INPUT RECORDS:
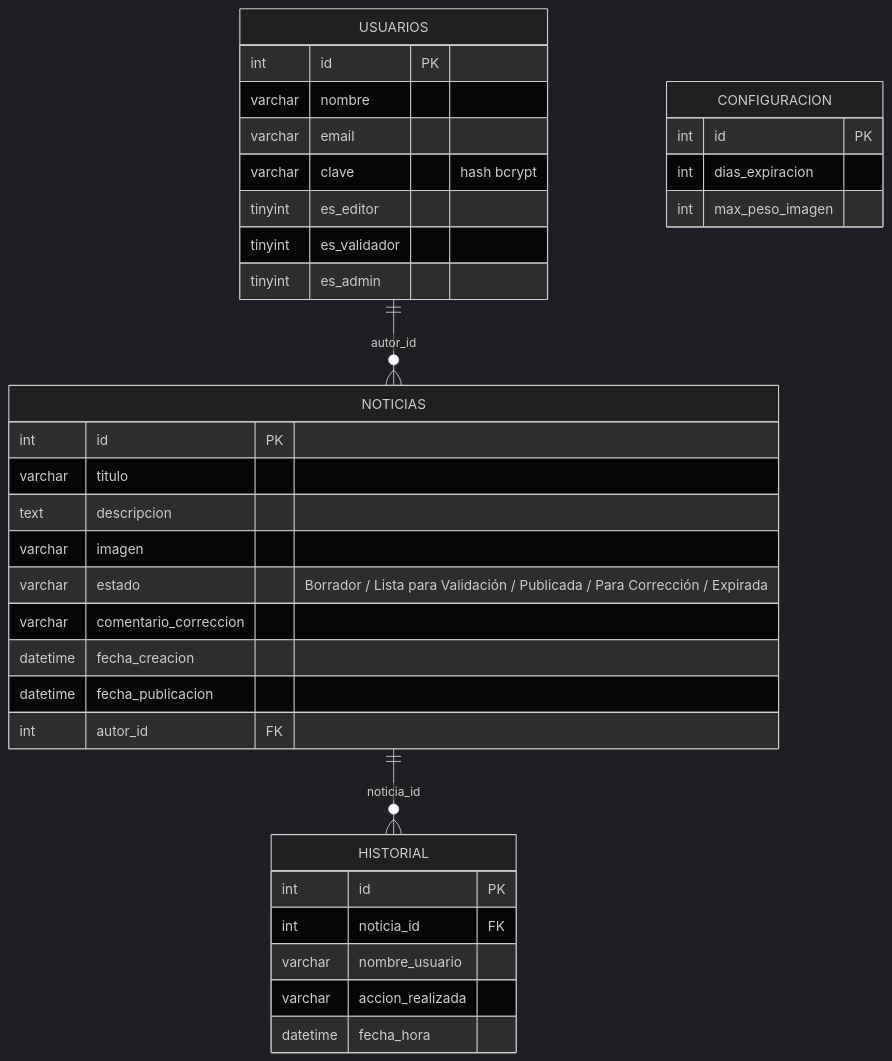
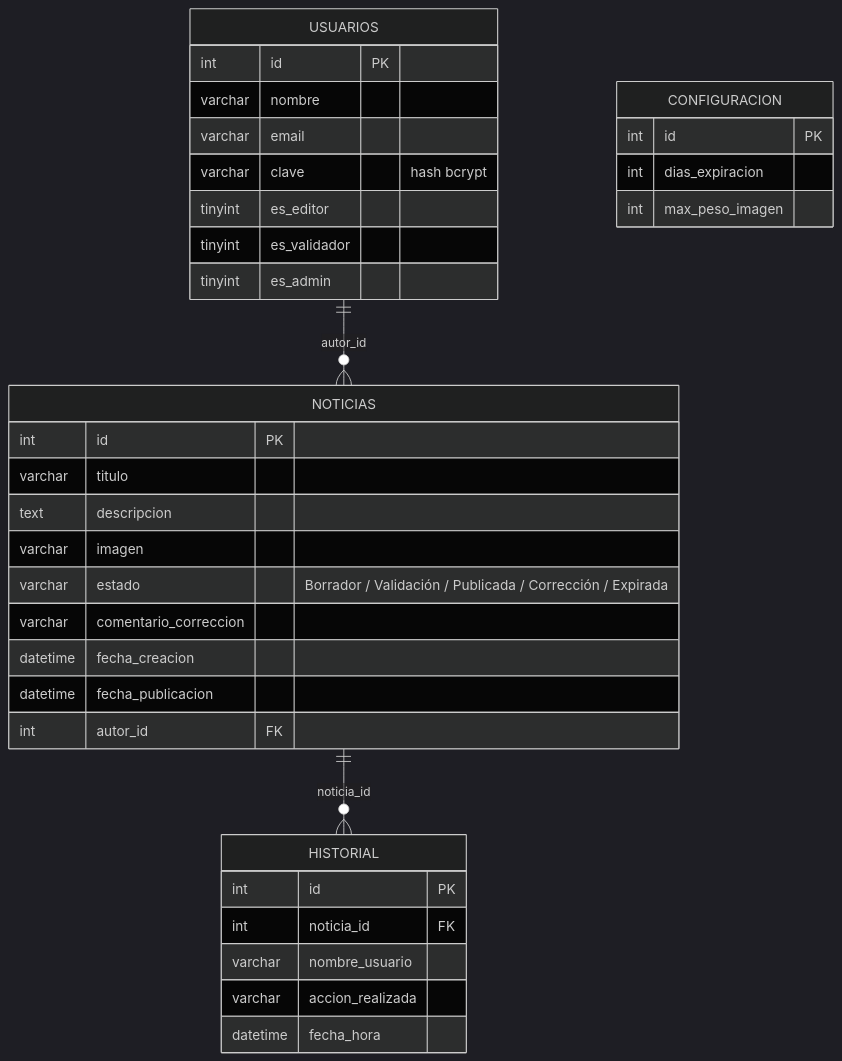
The second of 2 diagrams in README.md (RibZu/NoticiasInstitucionales), drawn with Mermaid (dark theme) before and after one commit. The commit also changed other lines of this file, not shown here.

````diff
--- a/README.md
+++ b/README.md
@@ -142,41 +125,41 @@
 ```mermaid
 erDiagram
     USUARIOS ||--o{ NOTICIAS : "autor_id"
     NOTICIAS ||--o{ HISTORIAL : "noticia_id"
 
     USUARIOS {
         int id PK
         varchar nombre
         varchar email
         varchar clave "hash bcrypt"
         tinyint es_editor
         tinyint es_validador
         tinyint es_admin
     }
 
     NOTICIAS {
         int id PK
         varchar titulo
         text descripcion
         varchar imagen
-        varchar estado "Borrador / Lista para Validación / Publicada / Para Corrección / Expirada"
+        varchar estado "Borrador / Validación / Publicada / Corrección / Expirada"
         varchar comentario_correccion
         datetime fecha_creacion
         datetime fecha_publicacion
         int autor_id FK
     }
 
     HISTORIAL {
         int id PK
         int noticia_id FK
         varchar nombre_usuario
         varchar accion_realizada
         datetime fecha_hora
     }
 
     CONFIGURACION {
         int id PK
         int dias_expiracion
         int max_peso_imagen
     }
 ```
````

YOUR TASK:
Lines above that have "varchar": copy each of them.

ANSWER TO THIS TASK:
         varchar nombre
         varchar email
         varchar clave "hash bcrypt"
         varchar titulo
         varchar imagen
-        varchar estado "Borrador / Lista para Validación / Publicada / Para Corrección / Expirada"
+        varchar estado "Borrador / Validación / Publicada / Corrección / Expirada"
         varchar comentario_correccion
         varchar nombre_usuario
         varchar accion_realizada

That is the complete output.